(Records drawn from a dataset)
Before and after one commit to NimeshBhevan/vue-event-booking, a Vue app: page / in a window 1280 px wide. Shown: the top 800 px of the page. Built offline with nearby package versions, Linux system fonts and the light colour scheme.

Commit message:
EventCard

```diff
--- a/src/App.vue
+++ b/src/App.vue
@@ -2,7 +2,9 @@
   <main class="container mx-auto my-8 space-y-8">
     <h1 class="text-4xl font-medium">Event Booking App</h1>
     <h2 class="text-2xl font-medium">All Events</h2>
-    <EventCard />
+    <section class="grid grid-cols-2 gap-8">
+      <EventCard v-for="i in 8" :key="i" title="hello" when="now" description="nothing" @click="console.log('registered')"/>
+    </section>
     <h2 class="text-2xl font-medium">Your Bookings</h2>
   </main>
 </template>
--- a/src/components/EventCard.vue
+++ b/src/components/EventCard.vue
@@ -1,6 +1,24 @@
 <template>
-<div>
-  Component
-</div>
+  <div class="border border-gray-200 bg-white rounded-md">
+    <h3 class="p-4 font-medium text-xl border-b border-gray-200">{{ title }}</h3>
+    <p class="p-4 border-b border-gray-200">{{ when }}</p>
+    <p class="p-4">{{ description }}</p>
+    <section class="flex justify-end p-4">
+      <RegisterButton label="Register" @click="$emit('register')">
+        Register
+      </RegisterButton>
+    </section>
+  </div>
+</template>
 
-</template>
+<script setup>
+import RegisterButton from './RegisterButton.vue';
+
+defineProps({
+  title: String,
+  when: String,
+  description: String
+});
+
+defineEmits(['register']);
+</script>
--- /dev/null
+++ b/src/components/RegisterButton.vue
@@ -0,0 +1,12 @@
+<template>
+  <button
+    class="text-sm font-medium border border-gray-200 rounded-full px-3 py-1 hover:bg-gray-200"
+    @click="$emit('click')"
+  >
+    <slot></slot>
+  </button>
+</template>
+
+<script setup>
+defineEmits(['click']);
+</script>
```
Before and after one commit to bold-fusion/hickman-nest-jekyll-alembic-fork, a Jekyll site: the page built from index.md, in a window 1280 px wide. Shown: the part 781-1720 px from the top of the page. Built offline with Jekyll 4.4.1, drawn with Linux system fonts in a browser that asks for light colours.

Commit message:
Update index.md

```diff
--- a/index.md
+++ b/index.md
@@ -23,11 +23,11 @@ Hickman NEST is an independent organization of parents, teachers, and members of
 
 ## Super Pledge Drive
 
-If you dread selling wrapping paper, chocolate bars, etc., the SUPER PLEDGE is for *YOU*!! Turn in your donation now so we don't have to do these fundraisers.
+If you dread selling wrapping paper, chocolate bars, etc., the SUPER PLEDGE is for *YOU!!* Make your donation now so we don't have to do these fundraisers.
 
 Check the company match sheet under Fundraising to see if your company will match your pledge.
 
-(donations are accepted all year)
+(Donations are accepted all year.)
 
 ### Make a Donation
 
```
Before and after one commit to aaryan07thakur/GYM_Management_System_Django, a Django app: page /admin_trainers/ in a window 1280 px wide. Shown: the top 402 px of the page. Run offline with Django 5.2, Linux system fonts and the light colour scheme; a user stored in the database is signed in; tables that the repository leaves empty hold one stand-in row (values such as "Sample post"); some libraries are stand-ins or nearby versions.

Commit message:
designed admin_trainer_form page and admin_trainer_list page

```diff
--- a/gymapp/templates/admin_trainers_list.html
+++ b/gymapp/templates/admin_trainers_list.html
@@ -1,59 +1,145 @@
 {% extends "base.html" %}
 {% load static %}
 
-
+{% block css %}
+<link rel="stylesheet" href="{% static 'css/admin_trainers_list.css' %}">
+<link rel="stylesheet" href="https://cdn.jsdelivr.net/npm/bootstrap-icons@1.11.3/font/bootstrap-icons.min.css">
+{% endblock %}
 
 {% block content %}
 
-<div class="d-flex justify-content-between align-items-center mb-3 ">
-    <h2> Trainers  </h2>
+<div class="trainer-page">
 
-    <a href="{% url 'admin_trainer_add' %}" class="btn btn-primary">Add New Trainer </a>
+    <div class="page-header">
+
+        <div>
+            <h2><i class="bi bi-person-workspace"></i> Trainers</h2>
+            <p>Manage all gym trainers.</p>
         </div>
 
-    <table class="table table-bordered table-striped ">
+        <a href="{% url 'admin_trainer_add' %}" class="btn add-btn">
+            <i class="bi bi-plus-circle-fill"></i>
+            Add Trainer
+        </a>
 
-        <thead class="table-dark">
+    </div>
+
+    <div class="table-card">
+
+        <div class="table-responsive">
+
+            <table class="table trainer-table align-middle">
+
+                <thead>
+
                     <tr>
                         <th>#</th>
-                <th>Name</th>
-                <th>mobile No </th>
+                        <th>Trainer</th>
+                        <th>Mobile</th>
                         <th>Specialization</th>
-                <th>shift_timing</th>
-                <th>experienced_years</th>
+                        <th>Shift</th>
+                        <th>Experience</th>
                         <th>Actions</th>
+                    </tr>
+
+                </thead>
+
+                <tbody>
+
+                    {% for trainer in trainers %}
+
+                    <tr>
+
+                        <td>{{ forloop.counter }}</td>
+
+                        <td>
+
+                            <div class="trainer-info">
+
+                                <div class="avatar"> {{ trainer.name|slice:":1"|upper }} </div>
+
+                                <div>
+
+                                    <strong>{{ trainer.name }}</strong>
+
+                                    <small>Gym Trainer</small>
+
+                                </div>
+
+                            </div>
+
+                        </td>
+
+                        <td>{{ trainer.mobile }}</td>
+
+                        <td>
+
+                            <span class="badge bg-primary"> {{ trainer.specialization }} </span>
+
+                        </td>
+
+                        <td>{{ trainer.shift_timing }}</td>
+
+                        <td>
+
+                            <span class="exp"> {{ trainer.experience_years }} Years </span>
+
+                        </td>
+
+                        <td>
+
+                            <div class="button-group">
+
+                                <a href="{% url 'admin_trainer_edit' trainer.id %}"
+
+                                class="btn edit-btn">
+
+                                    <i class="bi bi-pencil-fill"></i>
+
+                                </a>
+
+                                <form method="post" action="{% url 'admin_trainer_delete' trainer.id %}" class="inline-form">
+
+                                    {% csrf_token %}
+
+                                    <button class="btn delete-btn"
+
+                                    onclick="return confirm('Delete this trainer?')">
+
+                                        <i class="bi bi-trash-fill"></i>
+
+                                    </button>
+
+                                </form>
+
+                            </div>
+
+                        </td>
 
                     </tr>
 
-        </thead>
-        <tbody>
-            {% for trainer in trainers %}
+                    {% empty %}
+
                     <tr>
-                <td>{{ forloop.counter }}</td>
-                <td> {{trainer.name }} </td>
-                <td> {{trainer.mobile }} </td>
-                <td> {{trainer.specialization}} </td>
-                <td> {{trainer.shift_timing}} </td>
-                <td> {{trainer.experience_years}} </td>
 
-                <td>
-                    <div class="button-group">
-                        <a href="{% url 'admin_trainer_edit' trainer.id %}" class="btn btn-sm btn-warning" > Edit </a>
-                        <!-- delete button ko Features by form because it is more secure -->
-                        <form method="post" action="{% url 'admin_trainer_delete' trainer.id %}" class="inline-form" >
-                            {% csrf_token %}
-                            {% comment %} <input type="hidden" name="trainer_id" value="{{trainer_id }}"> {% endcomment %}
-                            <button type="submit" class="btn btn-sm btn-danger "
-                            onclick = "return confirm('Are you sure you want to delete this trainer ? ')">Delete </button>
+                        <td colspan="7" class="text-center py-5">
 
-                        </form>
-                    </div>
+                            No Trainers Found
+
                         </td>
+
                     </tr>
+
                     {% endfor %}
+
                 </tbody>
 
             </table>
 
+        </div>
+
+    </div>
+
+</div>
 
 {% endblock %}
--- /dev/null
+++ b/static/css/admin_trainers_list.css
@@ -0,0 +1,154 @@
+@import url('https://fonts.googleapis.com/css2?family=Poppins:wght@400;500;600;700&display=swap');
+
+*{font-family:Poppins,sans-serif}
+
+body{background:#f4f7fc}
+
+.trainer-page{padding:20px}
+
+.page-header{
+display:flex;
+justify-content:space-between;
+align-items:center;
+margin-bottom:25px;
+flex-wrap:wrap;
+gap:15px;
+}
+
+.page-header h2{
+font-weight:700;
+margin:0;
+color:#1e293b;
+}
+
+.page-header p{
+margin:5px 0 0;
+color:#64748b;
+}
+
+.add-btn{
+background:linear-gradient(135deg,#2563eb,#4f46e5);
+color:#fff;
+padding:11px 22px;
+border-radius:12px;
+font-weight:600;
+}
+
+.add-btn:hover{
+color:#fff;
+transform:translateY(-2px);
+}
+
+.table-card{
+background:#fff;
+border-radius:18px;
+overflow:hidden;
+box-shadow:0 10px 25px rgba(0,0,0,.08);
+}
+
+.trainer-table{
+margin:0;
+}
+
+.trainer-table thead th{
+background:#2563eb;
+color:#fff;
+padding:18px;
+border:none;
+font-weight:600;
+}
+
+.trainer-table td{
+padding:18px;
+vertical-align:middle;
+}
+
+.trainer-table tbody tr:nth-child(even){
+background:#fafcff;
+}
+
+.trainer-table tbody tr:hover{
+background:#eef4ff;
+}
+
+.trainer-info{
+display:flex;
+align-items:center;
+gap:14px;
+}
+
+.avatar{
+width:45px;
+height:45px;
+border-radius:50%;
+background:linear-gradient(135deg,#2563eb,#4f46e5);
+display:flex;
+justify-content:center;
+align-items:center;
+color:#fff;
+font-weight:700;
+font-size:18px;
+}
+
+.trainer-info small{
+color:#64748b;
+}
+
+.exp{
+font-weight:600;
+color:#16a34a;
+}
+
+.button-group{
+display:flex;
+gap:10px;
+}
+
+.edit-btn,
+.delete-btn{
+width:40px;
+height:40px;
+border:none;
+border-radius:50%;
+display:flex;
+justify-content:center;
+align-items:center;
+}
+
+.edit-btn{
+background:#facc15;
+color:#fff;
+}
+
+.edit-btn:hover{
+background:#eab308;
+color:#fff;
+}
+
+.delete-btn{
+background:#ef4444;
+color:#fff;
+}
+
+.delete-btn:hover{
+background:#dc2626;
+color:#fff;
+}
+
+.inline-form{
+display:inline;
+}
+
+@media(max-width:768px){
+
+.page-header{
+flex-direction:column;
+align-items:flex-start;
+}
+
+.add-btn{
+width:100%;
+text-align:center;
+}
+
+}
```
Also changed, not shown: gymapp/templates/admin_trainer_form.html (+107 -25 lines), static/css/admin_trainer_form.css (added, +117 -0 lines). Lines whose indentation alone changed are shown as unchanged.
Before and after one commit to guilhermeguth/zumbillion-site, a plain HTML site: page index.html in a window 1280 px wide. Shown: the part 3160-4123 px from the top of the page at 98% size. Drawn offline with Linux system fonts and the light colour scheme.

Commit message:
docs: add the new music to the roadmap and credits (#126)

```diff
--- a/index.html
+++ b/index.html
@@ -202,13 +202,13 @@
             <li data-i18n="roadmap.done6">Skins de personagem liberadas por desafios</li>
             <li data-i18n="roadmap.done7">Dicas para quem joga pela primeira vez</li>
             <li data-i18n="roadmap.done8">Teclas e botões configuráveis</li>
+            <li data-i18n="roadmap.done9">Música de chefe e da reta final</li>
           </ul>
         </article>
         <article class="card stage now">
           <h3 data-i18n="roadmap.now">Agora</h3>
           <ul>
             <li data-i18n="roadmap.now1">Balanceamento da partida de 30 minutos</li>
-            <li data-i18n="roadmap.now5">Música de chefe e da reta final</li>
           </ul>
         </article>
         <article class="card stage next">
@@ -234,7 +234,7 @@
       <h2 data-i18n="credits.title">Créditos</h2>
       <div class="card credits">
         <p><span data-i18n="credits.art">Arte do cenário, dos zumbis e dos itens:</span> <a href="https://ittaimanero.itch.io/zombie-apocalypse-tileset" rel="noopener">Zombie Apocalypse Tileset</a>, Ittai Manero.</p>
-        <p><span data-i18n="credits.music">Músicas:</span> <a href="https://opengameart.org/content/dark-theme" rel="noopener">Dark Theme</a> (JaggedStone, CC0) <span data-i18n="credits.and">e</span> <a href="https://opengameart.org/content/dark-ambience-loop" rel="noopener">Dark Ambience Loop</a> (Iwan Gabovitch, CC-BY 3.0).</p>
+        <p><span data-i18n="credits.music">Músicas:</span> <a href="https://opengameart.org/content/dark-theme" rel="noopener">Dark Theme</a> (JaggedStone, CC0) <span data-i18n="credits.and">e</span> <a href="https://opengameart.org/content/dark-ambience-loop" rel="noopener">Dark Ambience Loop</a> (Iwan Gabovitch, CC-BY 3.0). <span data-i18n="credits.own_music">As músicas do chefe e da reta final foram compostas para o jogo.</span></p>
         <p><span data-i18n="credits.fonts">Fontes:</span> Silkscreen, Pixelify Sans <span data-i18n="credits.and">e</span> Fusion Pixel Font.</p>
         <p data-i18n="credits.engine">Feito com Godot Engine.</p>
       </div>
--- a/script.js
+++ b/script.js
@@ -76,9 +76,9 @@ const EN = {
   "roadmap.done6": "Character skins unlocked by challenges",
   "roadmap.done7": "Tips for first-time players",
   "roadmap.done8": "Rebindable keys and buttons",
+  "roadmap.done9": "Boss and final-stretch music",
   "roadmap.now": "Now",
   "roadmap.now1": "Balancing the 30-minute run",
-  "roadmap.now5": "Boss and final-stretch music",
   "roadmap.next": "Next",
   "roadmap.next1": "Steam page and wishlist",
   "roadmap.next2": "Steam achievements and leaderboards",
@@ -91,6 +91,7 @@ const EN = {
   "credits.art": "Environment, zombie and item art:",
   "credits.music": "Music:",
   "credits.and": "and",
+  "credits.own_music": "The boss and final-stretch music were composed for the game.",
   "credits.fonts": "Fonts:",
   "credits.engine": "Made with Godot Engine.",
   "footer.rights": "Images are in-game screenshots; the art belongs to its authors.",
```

## Directions
Using the records above, copy each line that contains "String".

## Output below
+  title: String,
+  when: String,
+  description: String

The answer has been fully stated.